This one shouldn’t come as a surprise. Drinking alcohol affects fetal development and has lifelong consequences, including behavioral, physical and learning problems.
“You want to avoid all beer, wine and hard liquor during pregnancy,” Dr. Chien warns. “There is no safe level of consumption.”
Drinking alcohol during your pregnancy can lead to fetal alcohol syndrome (FAS). FAS is a severe condition that can’t be cured. It can also result in birth defects that affect your child’s heart, eyes, bones, ears and kidneys.
Yes, you can still have your daily morning coffee, but you may need to cut back on caffeine while you’re pregnant. Researchers say caffeine may cause the blood vessels in your uterus to constrict, which lowers blood supply to the fetus and inhibits fetal growth.
How much caffeine a drink has can vary tremendously depending on how it’s prepared.
“During your pregnancy, you’ll want to limit your consumption of caffeine to no more than 200 milligrams (mg) per day,” Dr. Chien says.

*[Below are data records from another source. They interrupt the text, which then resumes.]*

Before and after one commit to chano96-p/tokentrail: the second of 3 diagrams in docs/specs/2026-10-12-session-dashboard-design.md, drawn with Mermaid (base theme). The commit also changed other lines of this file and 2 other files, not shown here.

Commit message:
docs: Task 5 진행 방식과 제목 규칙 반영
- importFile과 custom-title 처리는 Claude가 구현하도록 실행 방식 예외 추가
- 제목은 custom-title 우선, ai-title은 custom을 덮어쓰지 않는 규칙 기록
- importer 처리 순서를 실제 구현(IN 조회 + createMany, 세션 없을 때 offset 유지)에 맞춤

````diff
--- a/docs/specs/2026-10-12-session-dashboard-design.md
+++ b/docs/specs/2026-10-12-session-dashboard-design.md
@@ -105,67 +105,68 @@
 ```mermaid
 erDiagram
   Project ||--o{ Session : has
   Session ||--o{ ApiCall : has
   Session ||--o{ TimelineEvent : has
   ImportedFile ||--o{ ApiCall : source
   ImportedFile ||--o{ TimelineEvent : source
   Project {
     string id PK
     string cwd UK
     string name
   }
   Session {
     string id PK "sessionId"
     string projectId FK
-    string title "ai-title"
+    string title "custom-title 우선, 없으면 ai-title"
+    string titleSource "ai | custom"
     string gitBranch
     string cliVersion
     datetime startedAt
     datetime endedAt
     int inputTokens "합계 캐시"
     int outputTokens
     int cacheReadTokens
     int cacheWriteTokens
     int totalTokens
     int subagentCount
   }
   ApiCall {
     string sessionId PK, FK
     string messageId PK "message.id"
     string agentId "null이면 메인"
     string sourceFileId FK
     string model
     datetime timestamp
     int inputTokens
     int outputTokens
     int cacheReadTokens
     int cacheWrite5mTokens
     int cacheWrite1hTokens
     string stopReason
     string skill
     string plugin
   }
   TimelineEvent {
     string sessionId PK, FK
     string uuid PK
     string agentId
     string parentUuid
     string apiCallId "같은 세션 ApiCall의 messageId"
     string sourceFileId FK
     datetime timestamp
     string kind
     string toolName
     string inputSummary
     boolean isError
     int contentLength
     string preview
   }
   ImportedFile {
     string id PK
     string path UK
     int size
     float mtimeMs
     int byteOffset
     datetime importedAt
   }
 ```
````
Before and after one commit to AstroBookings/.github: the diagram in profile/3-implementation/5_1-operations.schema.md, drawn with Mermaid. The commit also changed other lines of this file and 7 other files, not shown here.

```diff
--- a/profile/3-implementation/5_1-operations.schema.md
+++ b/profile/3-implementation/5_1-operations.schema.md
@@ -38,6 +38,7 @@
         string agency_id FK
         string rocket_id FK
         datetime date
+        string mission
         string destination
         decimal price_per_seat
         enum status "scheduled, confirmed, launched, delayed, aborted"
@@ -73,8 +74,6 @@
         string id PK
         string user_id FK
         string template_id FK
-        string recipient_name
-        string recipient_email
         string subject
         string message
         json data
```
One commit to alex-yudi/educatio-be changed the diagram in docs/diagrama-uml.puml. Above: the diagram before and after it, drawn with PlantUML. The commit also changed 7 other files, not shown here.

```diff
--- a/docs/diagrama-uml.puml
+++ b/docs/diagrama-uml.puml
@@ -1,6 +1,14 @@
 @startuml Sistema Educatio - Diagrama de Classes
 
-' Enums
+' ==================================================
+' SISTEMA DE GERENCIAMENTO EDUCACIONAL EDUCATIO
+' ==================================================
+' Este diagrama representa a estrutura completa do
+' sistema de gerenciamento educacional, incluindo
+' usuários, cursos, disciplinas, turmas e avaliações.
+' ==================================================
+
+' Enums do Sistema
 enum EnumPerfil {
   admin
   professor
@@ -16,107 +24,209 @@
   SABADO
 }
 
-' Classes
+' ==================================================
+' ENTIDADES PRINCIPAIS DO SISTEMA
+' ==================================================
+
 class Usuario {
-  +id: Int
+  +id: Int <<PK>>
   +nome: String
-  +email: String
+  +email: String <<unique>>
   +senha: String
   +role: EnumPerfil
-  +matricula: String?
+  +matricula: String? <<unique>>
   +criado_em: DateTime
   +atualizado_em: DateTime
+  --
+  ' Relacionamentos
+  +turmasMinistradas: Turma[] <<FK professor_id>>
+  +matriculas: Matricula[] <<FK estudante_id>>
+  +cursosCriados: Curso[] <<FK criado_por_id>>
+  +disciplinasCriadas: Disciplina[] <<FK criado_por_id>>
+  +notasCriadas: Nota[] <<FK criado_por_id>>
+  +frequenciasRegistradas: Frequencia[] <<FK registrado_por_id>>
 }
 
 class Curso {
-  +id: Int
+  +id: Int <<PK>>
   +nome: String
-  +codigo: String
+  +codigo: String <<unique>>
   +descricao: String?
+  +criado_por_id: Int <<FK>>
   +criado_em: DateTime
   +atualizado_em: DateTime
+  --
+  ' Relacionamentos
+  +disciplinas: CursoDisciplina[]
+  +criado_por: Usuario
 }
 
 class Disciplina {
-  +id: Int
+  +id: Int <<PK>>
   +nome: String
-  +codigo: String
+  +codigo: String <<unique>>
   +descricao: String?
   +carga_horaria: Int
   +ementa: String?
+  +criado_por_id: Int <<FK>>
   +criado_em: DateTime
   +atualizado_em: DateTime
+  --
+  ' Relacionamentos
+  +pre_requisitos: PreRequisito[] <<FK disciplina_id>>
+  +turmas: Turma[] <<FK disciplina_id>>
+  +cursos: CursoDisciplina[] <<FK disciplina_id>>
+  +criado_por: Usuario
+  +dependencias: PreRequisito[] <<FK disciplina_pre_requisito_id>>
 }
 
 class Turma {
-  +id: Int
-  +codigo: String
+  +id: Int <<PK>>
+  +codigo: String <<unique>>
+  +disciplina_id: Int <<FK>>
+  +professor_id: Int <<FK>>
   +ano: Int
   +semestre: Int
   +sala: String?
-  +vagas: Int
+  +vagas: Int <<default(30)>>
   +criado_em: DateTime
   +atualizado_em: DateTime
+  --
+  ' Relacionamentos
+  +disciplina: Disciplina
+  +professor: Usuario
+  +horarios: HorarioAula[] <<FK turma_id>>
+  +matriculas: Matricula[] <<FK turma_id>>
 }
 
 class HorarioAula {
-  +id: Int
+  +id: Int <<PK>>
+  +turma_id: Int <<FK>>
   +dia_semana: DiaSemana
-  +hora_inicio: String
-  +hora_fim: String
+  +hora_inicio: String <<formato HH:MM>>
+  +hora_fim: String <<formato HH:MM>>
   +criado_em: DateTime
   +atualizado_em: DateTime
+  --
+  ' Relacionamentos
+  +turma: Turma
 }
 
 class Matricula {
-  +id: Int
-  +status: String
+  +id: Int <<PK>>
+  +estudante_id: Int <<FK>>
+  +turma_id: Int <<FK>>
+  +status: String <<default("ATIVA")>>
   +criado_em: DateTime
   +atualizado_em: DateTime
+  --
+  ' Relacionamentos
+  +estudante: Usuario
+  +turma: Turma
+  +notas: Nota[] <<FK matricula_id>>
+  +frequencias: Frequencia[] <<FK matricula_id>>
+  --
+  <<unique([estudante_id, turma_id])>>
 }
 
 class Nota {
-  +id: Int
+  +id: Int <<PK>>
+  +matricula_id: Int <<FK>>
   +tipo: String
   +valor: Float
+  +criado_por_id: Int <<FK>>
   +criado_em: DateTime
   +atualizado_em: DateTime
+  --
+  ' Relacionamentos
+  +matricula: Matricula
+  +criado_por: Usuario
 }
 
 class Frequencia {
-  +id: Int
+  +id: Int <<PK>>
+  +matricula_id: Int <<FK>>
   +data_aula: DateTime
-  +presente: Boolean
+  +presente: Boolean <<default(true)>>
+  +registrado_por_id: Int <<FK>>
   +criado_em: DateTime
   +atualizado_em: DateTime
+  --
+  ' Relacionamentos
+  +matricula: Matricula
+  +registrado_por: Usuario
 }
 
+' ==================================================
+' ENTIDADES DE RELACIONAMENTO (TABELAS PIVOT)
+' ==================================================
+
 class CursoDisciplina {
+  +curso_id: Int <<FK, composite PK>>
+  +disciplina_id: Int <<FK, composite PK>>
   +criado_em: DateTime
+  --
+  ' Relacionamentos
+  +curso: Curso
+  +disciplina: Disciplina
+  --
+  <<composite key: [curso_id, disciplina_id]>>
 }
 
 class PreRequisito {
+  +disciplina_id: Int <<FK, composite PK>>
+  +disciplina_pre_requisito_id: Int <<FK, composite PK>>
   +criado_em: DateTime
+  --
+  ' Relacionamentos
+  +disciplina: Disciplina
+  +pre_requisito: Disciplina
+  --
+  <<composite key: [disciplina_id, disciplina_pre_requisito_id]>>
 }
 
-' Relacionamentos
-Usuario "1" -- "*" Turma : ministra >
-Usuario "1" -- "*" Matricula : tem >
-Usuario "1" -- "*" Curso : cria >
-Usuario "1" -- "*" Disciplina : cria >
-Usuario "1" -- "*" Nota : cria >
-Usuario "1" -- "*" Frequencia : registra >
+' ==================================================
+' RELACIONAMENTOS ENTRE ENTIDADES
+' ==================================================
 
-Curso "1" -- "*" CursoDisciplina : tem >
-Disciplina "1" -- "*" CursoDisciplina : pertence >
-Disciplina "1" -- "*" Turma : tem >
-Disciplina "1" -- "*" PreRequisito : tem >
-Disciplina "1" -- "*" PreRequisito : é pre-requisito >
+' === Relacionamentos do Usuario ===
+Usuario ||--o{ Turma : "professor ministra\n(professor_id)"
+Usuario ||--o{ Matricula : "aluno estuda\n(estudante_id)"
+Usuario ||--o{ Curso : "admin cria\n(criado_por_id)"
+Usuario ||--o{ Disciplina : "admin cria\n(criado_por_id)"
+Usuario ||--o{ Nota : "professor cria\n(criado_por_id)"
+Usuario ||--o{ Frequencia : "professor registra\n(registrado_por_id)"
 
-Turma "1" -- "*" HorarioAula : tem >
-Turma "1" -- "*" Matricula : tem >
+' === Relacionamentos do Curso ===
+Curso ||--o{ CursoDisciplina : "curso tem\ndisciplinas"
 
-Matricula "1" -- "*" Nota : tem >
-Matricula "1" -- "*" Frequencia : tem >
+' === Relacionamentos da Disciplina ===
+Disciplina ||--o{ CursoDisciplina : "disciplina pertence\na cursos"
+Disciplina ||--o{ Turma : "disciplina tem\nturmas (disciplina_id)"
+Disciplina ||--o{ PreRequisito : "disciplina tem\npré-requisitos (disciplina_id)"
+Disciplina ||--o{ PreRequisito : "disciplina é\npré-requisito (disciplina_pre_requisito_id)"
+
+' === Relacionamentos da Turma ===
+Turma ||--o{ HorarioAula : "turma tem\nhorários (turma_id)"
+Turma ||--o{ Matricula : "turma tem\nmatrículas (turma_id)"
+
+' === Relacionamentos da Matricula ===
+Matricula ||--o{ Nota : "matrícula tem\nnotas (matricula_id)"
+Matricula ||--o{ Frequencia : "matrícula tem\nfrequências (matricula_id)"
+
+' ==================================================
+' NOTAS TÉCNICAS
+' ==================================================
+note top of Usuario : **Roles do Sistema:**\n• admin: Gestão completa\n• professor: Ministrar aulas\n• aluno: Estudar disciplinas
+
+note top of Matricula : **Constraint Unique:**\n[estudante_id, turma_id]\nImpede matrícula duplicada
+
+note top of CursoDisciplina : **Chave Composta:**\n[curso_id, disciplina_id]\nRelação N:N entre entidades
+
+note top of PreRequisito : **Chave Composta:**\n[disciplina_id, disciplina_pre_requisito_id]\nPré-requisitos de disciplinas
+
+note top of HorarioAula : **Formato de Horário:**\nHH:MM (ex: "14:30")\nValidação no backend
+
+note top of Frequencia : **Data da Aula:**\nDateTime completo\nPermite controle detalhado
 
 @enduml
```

For reference, a standard cup of coffee (not your jumbo travel mug, but a regular ol’ 5 oz. cup) contains about 100 mg of caffeine. So, best to stick to not more than two cups of coffee per day when you’re pregnant.
Keep in mind that black, chamomile and green teas also contain some caffeine. Similar to coffee, these can be consumed in moderation, although caffeine levels vary depending on how much tea you use and how it’s prepared.
|1 mug decaf coffee
|1 can of soft drink
|1 mug tea
|1 mug coffee (filtered, not decaf)
|1 mug decaf coffee
|1 can of soft drink
|1 mug tea
|1 mug coffee (filtered, not decaf)
People who are pregnant can have major complications from foodborne illnesses like listeriosis, which is caused by Listeria bacteria. In people who are healthy and not pregnant, Listeria may cause uncomfortable, but manageable, food poisoning symptoms, like:
“When you’re pregnant, Listeria can cause similar flu-like symptoms, or it may not cause any symptoms in you at all,” Dr. Chien says. “But it can severely impact the development of your growing fetus.”
Contracting Listeria during pregnancy has been linked to grave issues like:
The ACOG says that you don’t even have to feel symptoms to pass on Listeria to your fetus.
In addition to the risk of listeriosis, Dr. Chien reminds us that people who are pregnant are at a higher risk for complications from other food sources as well. Again, mercury can cause brain damage and developmental delays in babies; an extra-salty diet can elevate your blood pressure; and too much caffeine can inhibit fetal growth.
If you have any questions about what foods to eat and which to avoid during your pregnancy, don’t hesitate to ask your healthcare provider. They’ll be able to advise you best on how to keep you healthy and encourage healthy fetal development.